Perhaps you know Muriel Spark from The Prime of Miss Jean Brodie. Thanks to the film for which Maggie Smith won a 1969 Academy Award, it’s her most well-known novel.
But not, certainly, her only novel. I had read several others, most memorably, to me at least Memento Mori. I recently picked up another, The Girls of Slender Means, read bits and pieces over the last couple of weeks, finished it last night, and will probably re-read it today.
It is a novella, really – only 142 pages long in the edition I have – but it’s dense and complex, spiraling down, then back up. To me, it’s the ideal of a “religious” novel, more thought-provoking and real than the dreck that squats comfortably in the reassuring “inspirational” section.
(Spark was a Catholic convert)
As such, it’s difficult to summarize. It also would not be fair to summarize the novel in full because much of its power comes from surprise and even shock. It’s quite powerful in that way.
But let’s just say this:
The novel is set in a residence for single women, the events occurring in 1945, between VE and VJ Days, with a few flashbacks and flash forwards, which can be confusing – it’s why I had to re-read the first twenty pages or so probably three times.
The women are, as the title indicates, of “slender means” – but, as Spark writes, in her distant, vaguely acerbic, perhaps ironic way in the opening paragraph, in 1945, “…all the nice people in England were poor, allowing for exceptions.” Slender, though, has other meanings. During the climax of the novel, the size of the characters impacts their potential to survive. In addition, I think it has meaning related to personal character.
There are a few older, long-term residences, but most are young, in their twenties. They work, date, and generally look forward to post-war life, which has not quite arrived.
At the center are Jane Wright, who works in publishing and is not slender; Joanna Copeland, the daughter of an Anglican rector who teaches elocution; and Selina, a slim beauty. Jane brings a self-proclaimed anarchist poet, Nicholas Farringdon, into their lives.
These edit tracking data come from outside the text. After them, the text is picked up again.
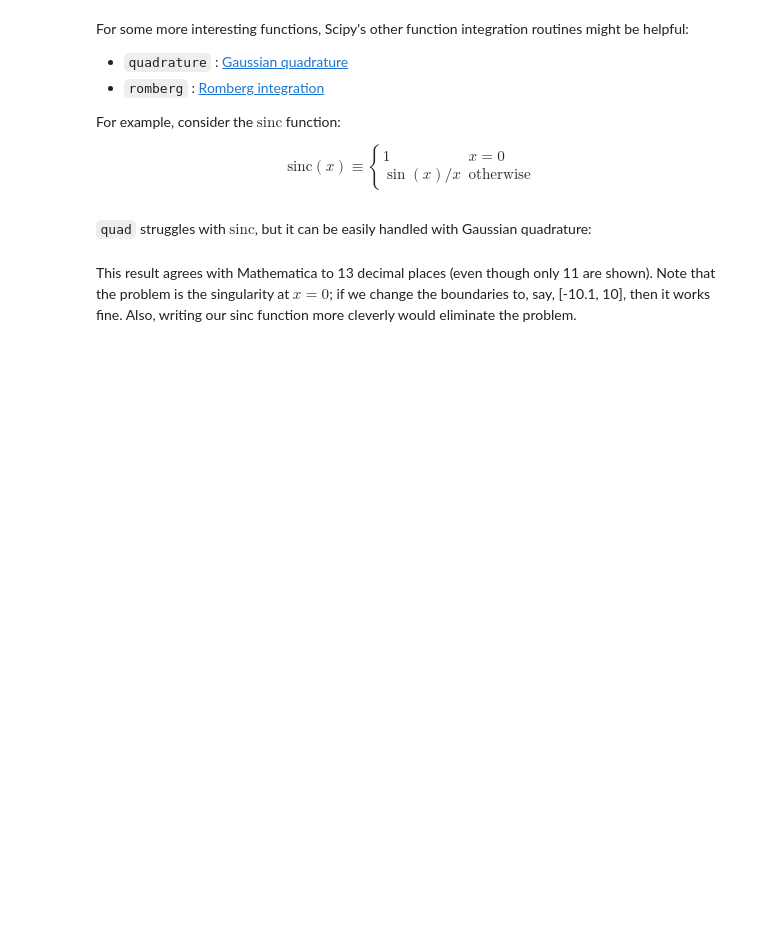
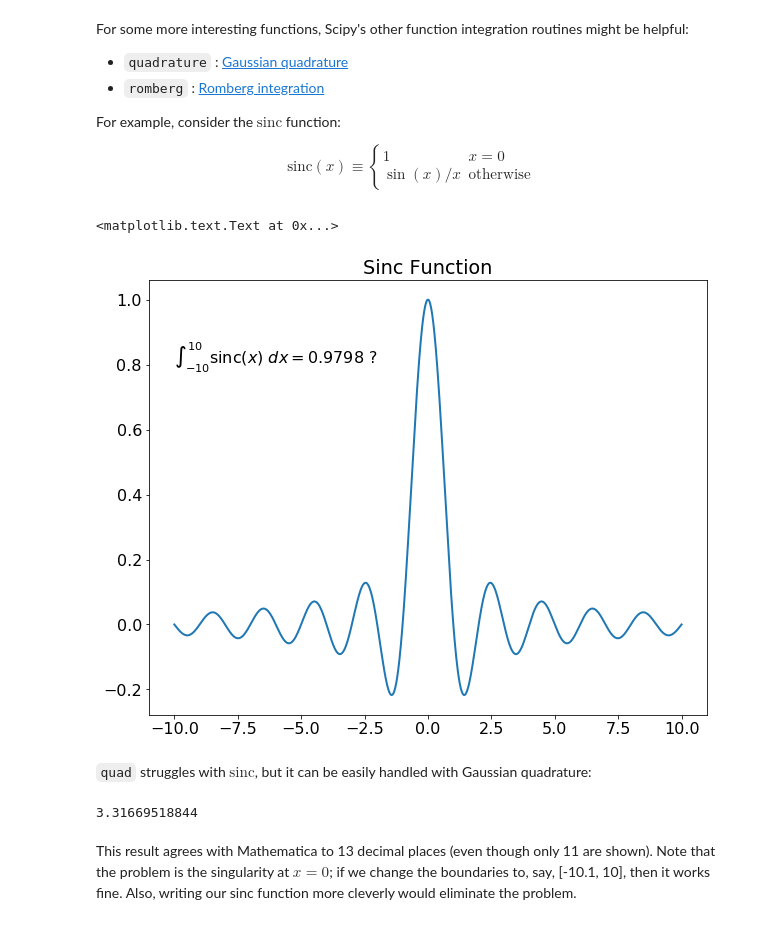
Before and after one commit to ftorradeflot/PythonMasterIFAE, a Jupyter notebook: scipy/scipy.ipynb, the cells around one changed output. Cells and saved outputs as stored; diff of their text form; code cells hidden in the pictures; blank space fills up the shorter version.

```diff
--- a/scipy/scipy.ipynb
+++ b/scipy/scipy.ipynb
@@ -385,19 +390,17 @@ $$
 \end{cases}
 $$
 # %%
-def sinc(x):
-    return np.sin(x) / x
-
-
 x = np.linspace(-10, 10, 1000)
-y = sinc(x)
+y = np.sinc(x)
 plt.plot(x, y)
 plt.title('Sinc Function')
 
-print(quad(sinc, -10, 10))   # fails
+res = quad(np.sinc, -10, 10)
 
-# numpys sinc handles the singularity correctly
-print(quad(np.sinc, -10, 10))
+plt.text(-10, 0.8, r'$ \int_{{-10}}^{{10}} \mathrm{{sinc}}(x) \ dx = {result:.4f}$ ?'.format(result=res[0]))
+# %% [output]
+<matplotlib.text.Text at 0x...>
+[figure, added]
 # %% [markdown]
 `quad` struggles with $\mathrm{sinc}$, but it can be easily handled with Gaussian quadrature:
 # %%
@@ -405,6 +408,8 @@ from scipy.integrate import quadrature
 
 # quadrature may complain, but it will work in the end
 print(quadrature(sinc, -10, 10)[0])
+# %% [output]
+3.31669518844
 # %% [markdown]
 This result agrees with Mathematica to 13 decimal places (even though only 11 are shown). Note that the problem is the singularity at $x=0$; if we change the boundaries to, say, [-10.1, 10], then it works fine. Also, writing our sinc function more cleverly would eliminate the problem.
 # %% [markdown]
```
Also changed, not shown: parts of 26 cells of this notebook.
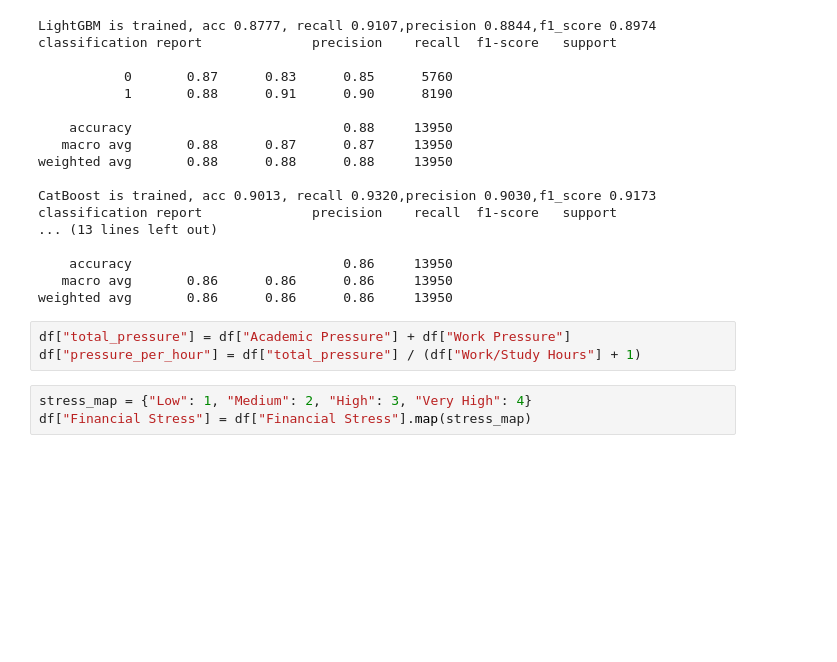
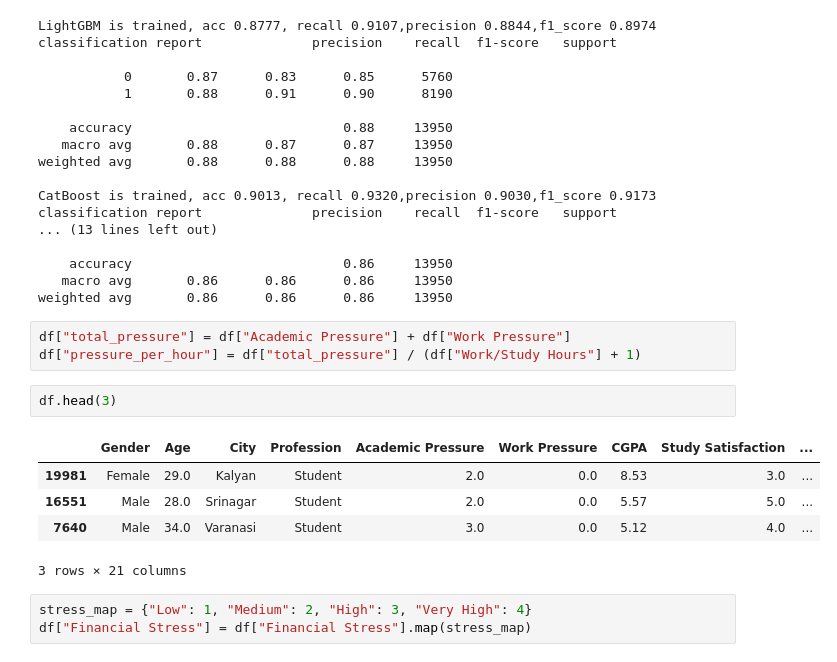
Before and after one commit to cathym20/Student-Depression, a Jupyter notebook: student_depression.ipynb, the cells around one changed output. Saved outputs shown, nothing was run; the diff lists cells and outputs as text; blank space fills up the shorter version.

```diff
--- a/student_depression.ipynb
+++ b/student_depression.ipynb
@@ -367,6 +373,14 @@ weighted avg       0.86      0.86      0.86     13950
 # %%
 df["total_pressure"] = df["Academic Pressure"] + df["Work Pressure"]
 df["pressure_per_hour"] = df["total_pressure"] / (df["Work/Study Hours"] + 1)
+# %%
+df.head(3)
+# %% [output]
+|  | Gender | Age | City | Profession | Academic Pressure | Work Pressure | CGPA | Study Satisfaction | ... |
+| 19981 | Female | 29.0 | Kalyan | Student | 2.0 | 0.0 | 8.53 | 3.0 | ... |
+| 16551 | Male | 28.0 | Srinagar | Student | 2.0 | 0.0 | 5.57 | 5.0 | ... |
+| 7640 | Male | 34.0 | Varanasi | Student | 3.0 | 0.0 | 5.12 | 4.0 | ... |
+3 rows × 21 columns
 # %%
 stress_map = {"Low": 1, "Medium": 2, "High": 3, "Very High": 4}
 df["Financial Stress"] = df["Financial Stress"].map(stress_map)
```
Also changed, not shown: parts of 15 cells of this notebook.
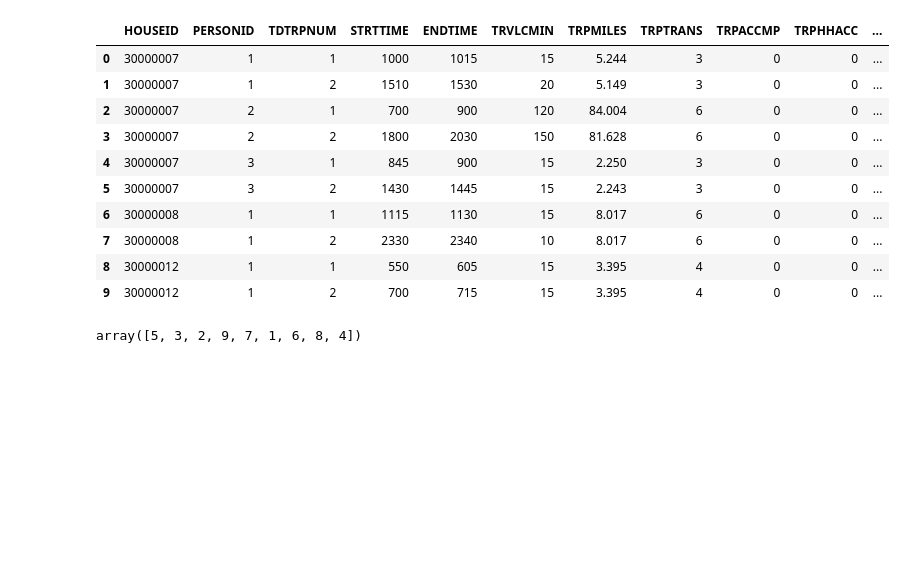
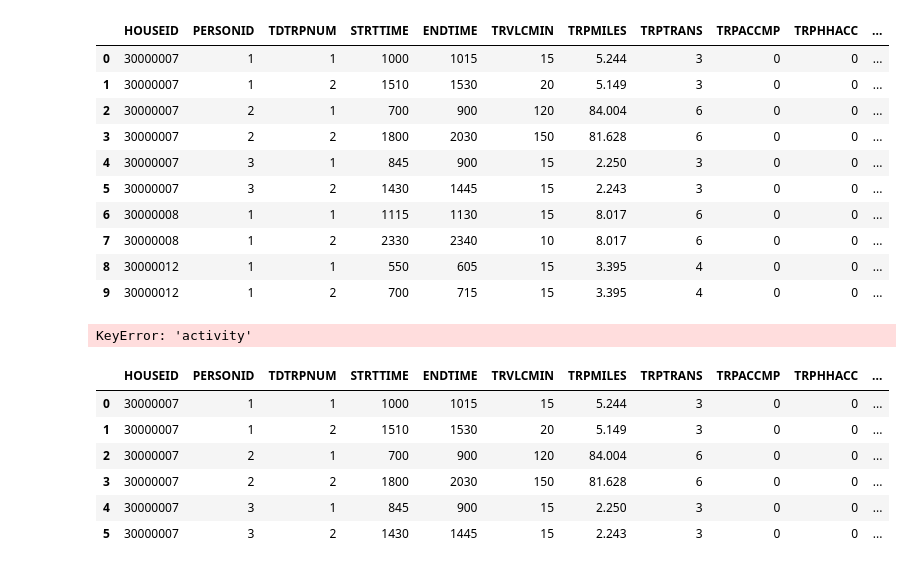
Before and after one commit to SyedFaquar/pattern_recognition, a Jupyter notebook: notebooks/clean_notebook.ipynb, the cells around one changed output. Cells and saved outputs as stored; diff of their text form; code cells hidden in the pictures; blank space fills up the shorter version.

```diff
--- a/notebooks/clean_notebook.ipynb
+++ b/notebooks/clean_notebook.ipynb
@@ -83,14 +72,14 @@ ny_state[['HHSTFIPS','CENSUS_D']].head(10)
 # %%
 #creating a new column for the activity chain of the trip as per WHYTRP1S
 activity_mapping = {
-    1 : 'home',
-    10 : 'work',
-    20 : 'school',
-    30 : 'maintenance',
-    40 : 'personal activities',
-    50 : 'recreatioinal/social',
-    70 : 'pickup/dropoff',
-    97 : 'other'
+    1 : 'H',
+    10 : 'W',
+    20 : 'S',
+    30 : 'M',
+    40 : 'P',
+    50 : 'R',
+    70 : 'K',
+    97 : 'O'
 }
 
 
@@ -128,7 +113,53 @@ df.head(10)
 | 7 | 30000008 | 1 | 2 | 2330 | 2340 | 10 | 8.017 | 6 | 0 | 0 | ... |
 | 8 | 30000012 | 1 | 1 | 550 | 605 | 15 | 3.395 | 4 | 0 | 0 | ... |
 | 9 | 30000012 | 1 | 2 | 700 | 715 | 15 | 3.395 | 4 | 0 | 0 | ... |
-# %%
-df['CENSUS_D'].unique()
-# %% [output]
-array([5, 3, 2, 9, 7, 1, 6, 8, 4])
+# %%
+#activity chain for each person in the each household in the dataset
+def generate_activity_chain(df):
+    activity_chain_dict = {}
+
+    # Iterate over each unique combination of HOUSEID and PERSONID
+    for (house_id, person_id), group in df.groupby(['HOUSEID', 'PERSONID']):
+        activity_chain = ''
+        # Iterate over each row in the group
+        for index, row in group.iterrows():
+            # Map the activity to its corresponding letter
+            activity = row['activity']
+            activity_letter = {
+                'home': 'H',
+                'work': 'W',
+                'school': 'S',
+                'maintenance': 'M',
+                'pick up/drop off': 'K',
+                'other': 'O',
+                'recreational/social': 'R',
+                'personal activities': 'P'
+            }.get(activity, 'O')  # Default to 'O' if activity is not found
+
+            # Append the activity letter to the activity chain
+            activity_chain += activity_letter
+
+        # Add the activity chain to the dictionary with the person_id as the key
+        activity_chain_dict[(house_id, person_id)] = activity_chain
+
+    return activity_chain_dict
+
+# Call the function with your DataFrame
+activity_chain_dict = generate_activity_chain(ny_state)
+
+# Print the result
+print(activity_chain_dict)
+# %% [output]
+KeyError: 'activity'
+# %%
+#filtering all the rows for particular household
+HH1 = df[df['HOUSEID'] == 30000007]
+HH1.head(10)
+# %% [output]
+|  | HOUSEID | PERSONID | TDTRPNUM | STRTTIME | ENDTIME | TRVLCMIN | TRPMILES | TRPTRANS | TRPACCMP | TRPHHACC | ... |
+| 0 | 30000007 | 1 | 1 | 1000 | 1015 | 15 | 5.244 | 3 | 0 | 0 | ... |
+| 1 | 30000007 | 1 | 2 | 1510 | 1530 | 20 | 5.149 | 3 | 0 | 0 | ... |
+| 2 | 30000007 | 2 | 1 | 700 | 900 | 120 | 84.004 | 6 | 0 | 0 | ... |
+| 3 | 30000007 | 2 | 2 | 1800 | 2030 | 150 | 81.628 | 6 | 0 | 0 | ... |
+| 4 | 30000007 | 3 | 1 | 845 | 900 | 15 | 2.250 | 3 | 0 | 0 | ... |
+| 5 | 30000007 | 3 | 2 | 1430 | 1445 | 15 | 2.243 | 3 | 0 | 0 | ... |
```
Also changed, not shown: parts of 13 cells of this notebook.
Very quickly, in a flash-forward, we hear news about Nicholas, news that the now-journalist Jane is spreading through phone calls to her former housemates, now scattered far and wide: she has heard that he was killed in Haiti, and, most surprisingly to her, killed in his role as some sort of Catholic missionary.
I am not going to even attempt to summarize the remaining plot of the book, for I think it would spoil the effect if you do choose to read it. Just know that if you begin reading this expecting a homely, cozy little slice-of-life easy read…that’s not what you find. Spark is cutting and direct in her observations of her mostly self-absorbed characters who, either because of wartime survival mode or simply human nature, lead lives mostly disengaged from their raison d’etre – a subject about which Jane Wright has settled on as a useful, sophisticated-sounding question for the authors put in her charge.
What I will say, though, is that if are going to read it, take a look at Hopkins’ poem, The Wreck of the Deutschland before you do – or at some point in the reading. This webpage gives an apt, accessible analysis that is helpful in understanding Sparks’ novel, for the poem weaves in and out of the events of the story as Joanna is heard to recite and teach snippets of it throughout. In fact, I don’t think many reviewers understand how important Hopkins’ poem is to the book – upon reflection, it almost seems like a re-telling of the story of these nuns who were driven from their home by evil, then shipwrecked in a way that might rob them of physical life, but through which God shows his power to save, re-create and rescue in a cosmic way. The fact that the climax of both novel and poem involve a small, barely accessible window and a woman of faith calling out to God for his presence in the midst of imminent collapse lead me to think it is quite intentional.
But here’s the thing that’s so fascinating.
The Girls of Slender Means is, in part – in great part – a conversion story. Most conversion stories seem to hang on the converted witnessing good. That’s not the case here. Here, the turning point is a character’s witnessing a gesture that the world might see as odd or even quirky, but, in the context, is really expressive of profound darkness of spirit. Early in the book, before we know what happened, this, to the world, meaningless or even understandable gesture is described as an “action of savagery so extreme…” It’s a shock to the system, to see one you had idealized as the embodiment of earthly beauty, with surely the potential to be more, prove you wrong.
It’s a conversion confirmed by an even more shocking final scene, in which we see what the cheery among us might describe as Spark’s darkness, but which is really just realism. We can celebrate a moment of earthly peace as raucously and optimistically as we like, but even in the midst of these high hopes, original sin still lurks in the crowds, having its way, the ship is still sinking, the fires are still burning, and perhaps the most radical, powerful response to all of it is to stay in it, take it in, but now in a different way, in touch with a intuition of something else, something more for which we were made and are being gathered up for, an intuition that leads us, in the witnessing, without even understanding why and despite ourselves, to give a sign that this is not all there is, that things are not what they seem. A sign, simply, of a cross.